JEFFREY Donovan isn’t your predictable TV hero. Whereas Alex O’Loughlin (Hawaii Five-O), Nathan Fillion (Castle), Michael Weatherly (NCIS), Stephen Amell (Arrow) and Shane West (Nikita) are from the suave and charming stable – let’s not forget those perfectly sculpted torsos on some of them– Donovan has more of a paradoxical “bad boy” appeal as Michael Westen in Burn Notice.

That take-charge approach, underscored with a don’t-mess-with-me attitude, helped to win him many female fans.

The 44-year-old actor started in TV in roles that can be best described as negligible, in Homicide: Life on the Street and Law & Order in 1995. That same year, he also sauntered into the movie realm with Throwing Down.

Over the years, he, thankfully, bagged better offerings with Bait, Final Draft, Hitch, Changeling and, recently, J Edgar.

But prior to Burn Notice, all Donovan was, really, was a familiar face to fans of The Pretender, Spin City, CSI Miami, Monk and Crossing Jordan. And there was his two-episode role in Touching Evil.

If Donovan has accomplished anything, it is proving that, in defying the Hollywood stereotype, you can still bag your own series.

And he has done a rather praiseworthy job of slipping into his burned agent role.

What makes this spy drama, which is penned by Matt Nix, exciting are the dilemmas Westen is confronted with and how he achieves favourable outcomes with the aid of his trigger-happy girlfriend, Fiona Glenanne (Gabrielle Anwar), and trusty friend, Sam Axe (Bruce Campbell).

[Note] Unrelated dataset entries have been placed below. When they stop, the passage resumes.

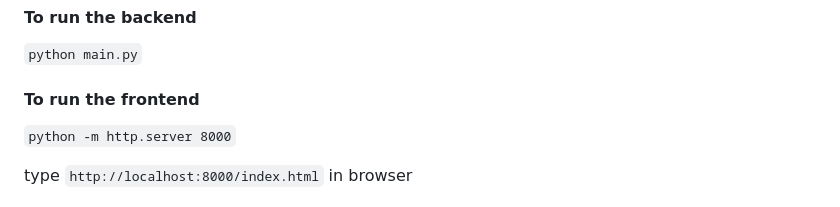
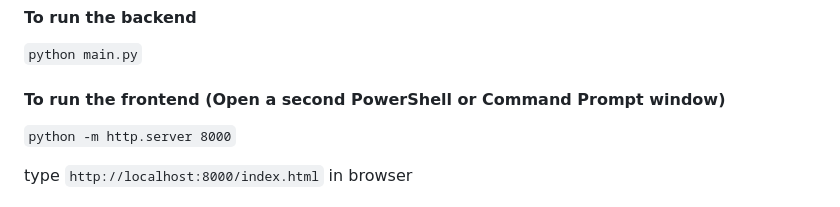
Before and after one commit to namm0407/object-detector, a Markdown page: README.md, the part around the change. Drawn GitHub-style.

```diff
--- a/README.md
+++ b/README.md
@@ -82,7 +82,7 @@ Save the file as babel.min.js in
 #### To run the backend
 `python main.py`
 
-#### To run the frontend
+#### To run the frontend (Open a second PowerShell or Command Prompt window)
 `python -m http.server 8000`
 
 type `http://localhost:8000/index.html` in browser
```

Thanks to the voiceover commentary, viewers gain insight into the deadly world of espionage as Westen slips into a plethora of cover characters in order to assist people. They also invest in the character and his determination to get to the bottom of who burned him and why.

In an interview with, Donovan shares: “Yeah, one of the fun things, that we didn’t actually realise when we first started the show, was that, even though I’m a burned spy and I’m trying to get back in, the fun of the show has always been to help the person that no one else can help, and only Michael’s skills can solve his problem. We though it’d be fun, if that certain cover ID was taken on, just like spies have to do.

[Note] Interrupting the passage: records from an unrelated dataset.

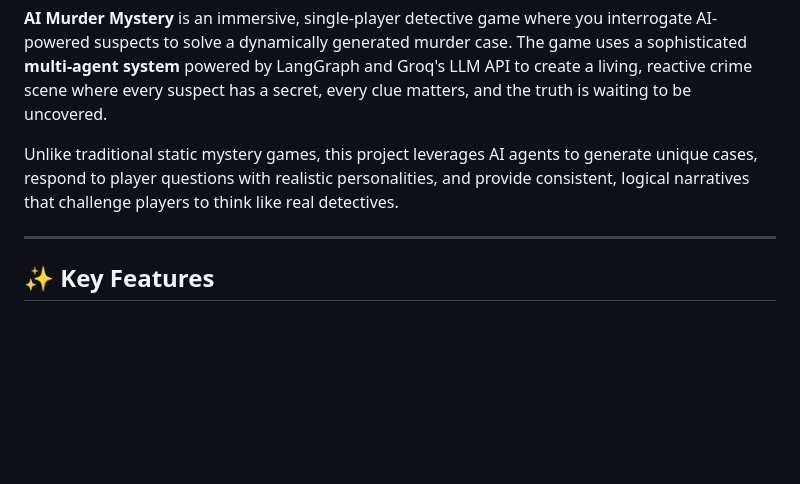
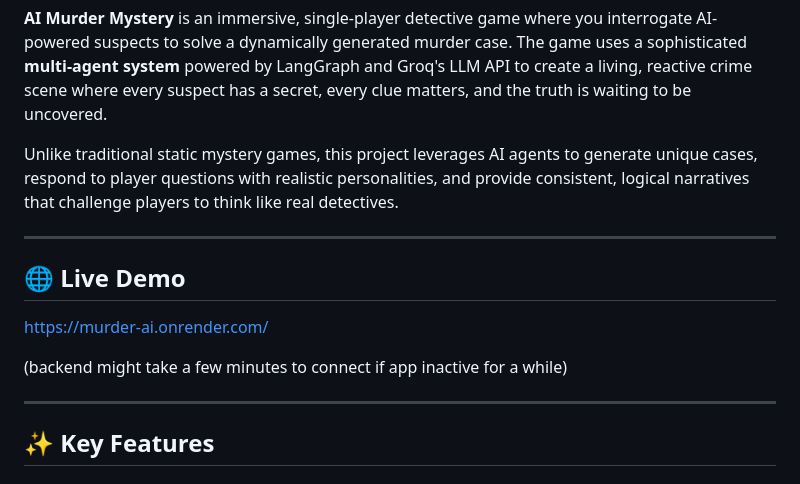
Before and after one commit to Singhania2004/murder_ai, a Markdown page: README.md, the part around the change. GitHub-like rendering; blank space fills up the shorter version.

Commit message:
Revise README with new project details and demo
Updated project overview, added live demo link, and enhanced key features section.

```diff
--- a/README.md
+++ b/README.md
@@ -20,6 +20,14 @@
 **AI Murder Mystery** is an immersive, single-player detective game where you interrogate AI-powered suspects to solve a dynamically generated murder case. The game uses a sophisticated **multi-agent system** powered by LangGraph and Groq's LLM API to create a living, reactive crime scene where every suspect has a secret, every clue matters, and the truth is waiting to be uncovered.
 
 Unlike traditional static mystery games, this project leverages AI agents to generate unique cases, respond to player questions with realistic personalities, and provide consistent, logical narratives that challenge players to think like real detectives.
+
+---
+
+## 🌐 Live Demo
+
+https://murder-ai.onrender.com/
+
+(backend might take a few minutes to connect if app inactive for a while)
 
 ---
 
```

“And some of the things that were asked of me were great. If I had to do an accent or some kind of character, it was always fun to make that up with the writer

And then, over the years, they evolved into some wacky guys and some pretty sadistic guys. So, yeah, it keeps it interesting.”

As for his most challenging cover, the actor offers: “The hardest ones were always the ones I hadn’t ever done before. Just like a writer might have a certain style that they’re comfortable with and then someone says: ‘Okay, I want you to do a short story form.’ It might be out of their comfort zone.

“One of the most difficult ones was this character I did, I think it was in season three. I think his name was Louis Cifer, as in Lucifer.

“He was a cross between the devil and Clint Eastwood and I just went out on a limb and played him. I have never received better feed- back from fans.”

This season is going to be explosive as Westen loses a loved one and that sets him off on a dangerous course.

He reveals: “I think fans are going to love the last part of season six because it focuses on Nate’s death, finding the killer and bringing him to justice.

“I think you will see a more hell-bent Michael, trying to navigate the waters towards getting back in with the CIA.

“There’s a huge event that happens between Michael and Fiona that will propel season seven, which, if all goes as planned, will be a different kind of Burn Notice because of the trajectory… but no less dangerous for Michael.”

On also wearing the producer hat, he says: “My role is to make sure the pretzel jar is full. No, I’m kidding. My role is very specific. It’s maintaining the creative truthfulness, day in and day out. One of the things we’ve found is that the tone of the show is very difficult to grasp. It’s high stakes and dangerous, but it has a little cheekiness to it.”

With several characters returning, procedure goes out the window as Weston’s survival instincts kick in. The first episode picks up with Glenanne’s interrogation after she turned herself in and Weston’s hunt for Anson, who still toys with him.

With almost 25 years’ experience, it is heartening to see Donovan finally get the acknowledgement he deserves… in his diverse roles as actor, director and producer.

• Burn Notice airs on M-Net Series (DStv channel 114) tonight at 9.30pm.